NASA’s Mars rover, Curiosity, is on the move
After playing in the giant sandbox that is Mars for more than a month, the Curiosity rover is on the move again, searching for a rock to drill into, scientists said.
The six-wheel rover has been parked for more than a month at a sand dune where it has been busy scooping up soil, sniffing the atmosphere and measuring radiation levels on the surface. Its next task is to zero in on a rock, and that requires driving to a new location.
“It’s the bedrock which really gives you the story of ancient Mars,” said scientist Ashwin Vasavada of the NASA Jet Propulsion Laboratory, which manages the $2.5 billion mission.
The car-size rover touched down in Gale Crater, an ancient depression near the Martian equator, in August, starting a two-year mission to try to figure out if the site could ever have supported microbes. Armed with some very high-tech equipment, Curiosity is the most sophisticated spacecraft to ever land on the Red Planet.
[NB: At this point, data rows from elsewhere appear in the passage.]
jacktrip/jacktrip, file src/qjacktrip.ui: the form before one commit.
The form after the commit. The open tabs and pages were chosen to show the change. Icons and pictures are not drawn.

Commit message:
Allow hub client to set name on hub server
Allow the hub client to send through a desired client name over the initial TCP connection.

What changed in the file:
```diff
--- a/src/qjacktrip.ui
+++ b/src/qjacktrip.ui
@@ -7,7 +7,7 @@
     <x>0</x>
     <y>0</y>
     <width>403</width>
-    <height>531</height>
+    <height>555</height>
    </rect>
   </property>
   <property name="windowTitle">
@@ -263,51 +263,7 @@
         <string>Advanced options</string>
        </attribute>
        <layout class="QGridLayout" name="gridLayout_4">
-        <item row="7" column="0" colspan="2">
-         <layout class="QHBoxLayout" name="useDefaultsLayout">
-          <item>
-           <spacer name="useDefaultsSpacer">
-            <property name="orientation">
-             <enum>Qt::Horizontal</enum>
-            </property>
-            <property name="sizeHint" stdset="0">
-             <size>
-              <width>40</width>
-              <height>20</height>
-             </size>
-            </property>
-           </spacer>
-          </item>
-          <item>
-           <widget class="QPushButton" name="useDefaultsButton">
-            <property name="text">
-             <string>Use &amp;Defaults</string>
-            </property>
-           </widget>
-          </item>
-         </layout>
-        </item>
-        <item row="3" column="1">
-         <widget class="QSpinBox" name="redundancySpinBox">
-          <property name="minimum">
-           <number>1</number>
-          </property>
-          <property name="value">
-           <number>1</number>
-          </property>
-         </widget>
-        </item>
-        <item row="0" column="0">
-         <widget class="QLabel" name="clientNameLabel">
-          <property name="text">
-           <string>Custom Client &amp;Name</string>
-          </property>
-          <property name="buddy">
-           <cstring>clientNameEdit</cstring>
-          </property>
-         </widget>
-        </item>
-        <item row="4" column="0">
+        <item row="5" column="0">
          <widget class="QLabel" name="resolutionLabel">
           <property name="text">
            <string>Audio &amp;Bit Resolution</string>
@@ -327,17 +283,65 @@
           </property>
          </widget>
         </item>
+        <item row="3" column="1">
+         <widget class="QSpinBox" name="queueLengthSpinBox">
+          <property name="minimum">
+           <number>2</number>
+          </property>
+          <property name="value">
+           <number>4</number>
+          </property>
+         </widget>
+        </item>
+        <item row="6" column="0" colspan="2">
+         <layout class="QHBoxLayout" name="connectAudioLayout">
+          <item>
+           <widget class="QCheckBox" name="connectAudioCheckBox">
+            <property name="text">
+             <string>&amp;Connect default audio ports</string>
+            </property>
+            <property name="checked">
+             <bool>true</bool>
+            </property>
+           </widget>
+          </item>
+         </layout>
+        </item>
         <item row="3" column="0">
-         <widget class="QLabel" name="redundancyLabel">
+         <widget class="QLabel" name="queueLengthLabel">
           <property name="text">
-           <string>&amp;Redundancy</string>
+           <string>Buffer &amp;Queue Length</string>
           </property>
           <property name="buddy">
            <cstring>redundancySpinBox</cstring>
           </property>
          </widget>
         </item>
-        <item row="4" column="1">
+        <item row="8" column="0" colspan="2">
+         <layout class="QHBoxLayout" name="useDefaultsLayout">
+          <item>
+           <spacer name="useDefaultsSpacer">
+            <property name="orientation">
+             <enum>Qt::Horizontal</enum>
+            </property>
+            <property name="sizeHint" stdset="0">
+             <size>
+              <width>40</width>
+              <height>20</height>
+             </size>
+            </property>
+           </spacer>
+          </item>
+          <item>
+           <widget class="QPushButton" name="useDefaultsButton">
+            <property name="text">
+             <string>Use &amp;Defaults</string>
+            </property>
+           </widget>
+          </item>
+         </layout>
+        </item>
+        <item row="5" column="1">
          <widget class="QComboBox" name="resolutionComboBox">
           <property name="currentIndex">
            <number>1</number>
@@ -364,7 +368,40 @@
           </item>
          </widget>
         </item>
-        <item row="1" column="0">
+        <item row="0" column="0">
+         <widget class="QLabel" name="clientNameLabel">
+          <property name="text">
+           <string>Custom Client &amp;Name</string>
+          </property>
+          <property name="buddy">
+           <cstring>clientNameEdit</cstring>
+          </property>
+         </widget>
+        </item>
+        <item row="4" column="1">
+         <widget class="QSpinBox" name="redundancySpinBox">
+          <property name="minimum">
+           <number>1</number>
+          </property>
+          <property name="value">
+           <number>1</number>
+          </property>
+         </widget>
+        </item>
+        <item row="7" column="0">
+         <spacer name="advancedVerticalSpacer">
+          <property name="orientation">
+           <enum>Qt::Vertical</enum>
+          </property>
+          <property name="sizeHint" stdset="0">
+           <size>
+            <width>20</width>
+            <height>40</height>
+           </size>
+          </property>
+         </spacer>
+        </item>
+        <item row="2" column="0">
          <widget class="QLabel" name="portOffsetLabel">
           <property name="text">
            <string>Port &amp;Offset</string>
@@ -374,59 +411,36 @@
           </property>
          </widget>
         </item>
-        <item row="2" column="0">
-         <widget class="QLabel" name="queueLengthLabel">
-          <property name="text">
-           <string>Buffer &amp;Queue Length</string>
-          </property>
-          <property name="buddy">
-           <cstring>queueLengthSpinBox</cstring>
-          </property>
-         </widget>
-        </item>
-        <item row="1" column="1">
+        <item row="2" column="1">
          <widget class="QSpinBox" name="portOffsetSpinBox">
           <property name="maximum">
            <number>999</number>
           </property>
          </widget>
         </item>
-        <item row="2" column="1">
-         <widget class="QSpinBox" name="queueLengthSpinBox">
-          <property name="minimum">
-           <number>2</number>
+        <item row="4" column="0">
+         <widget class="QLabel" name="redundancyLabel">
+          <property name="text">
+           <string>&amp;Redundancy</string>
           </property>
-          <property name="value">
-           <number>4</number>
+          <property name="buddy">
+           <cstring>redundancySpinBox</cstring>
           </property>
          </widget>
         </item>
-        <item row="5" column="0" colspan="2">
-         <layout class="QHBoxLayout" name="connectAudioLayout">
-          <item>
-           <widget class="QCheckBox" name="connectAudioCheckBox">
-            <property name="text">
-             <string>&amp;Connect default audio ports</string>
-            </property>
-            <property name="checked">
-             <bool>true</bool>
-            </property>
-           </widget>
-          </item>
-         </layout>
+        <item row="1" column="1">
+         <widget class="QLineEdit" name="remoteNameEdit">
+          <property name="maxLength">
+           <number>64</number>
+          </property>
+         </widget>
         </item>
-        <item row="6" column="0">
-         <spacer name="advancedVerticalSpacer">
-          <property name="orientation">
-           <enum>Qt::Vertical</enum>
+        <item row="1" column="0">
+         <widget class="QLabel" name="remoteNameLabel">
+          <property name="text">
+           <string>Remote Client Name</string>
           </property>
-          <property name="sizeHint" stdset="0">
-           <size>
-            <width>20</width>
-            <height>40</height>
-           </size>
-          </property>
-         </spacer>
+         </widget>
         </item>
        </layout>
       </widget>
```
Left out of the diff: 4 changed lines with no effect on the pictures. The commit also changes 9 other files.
Curiosity’s ultimate destination is a three-mile-high mountain that’s rich in mineral deposits. Scientists had hoped to drive to the base before the end of the year, but that doesn’t look likely after the long stay at its current spot.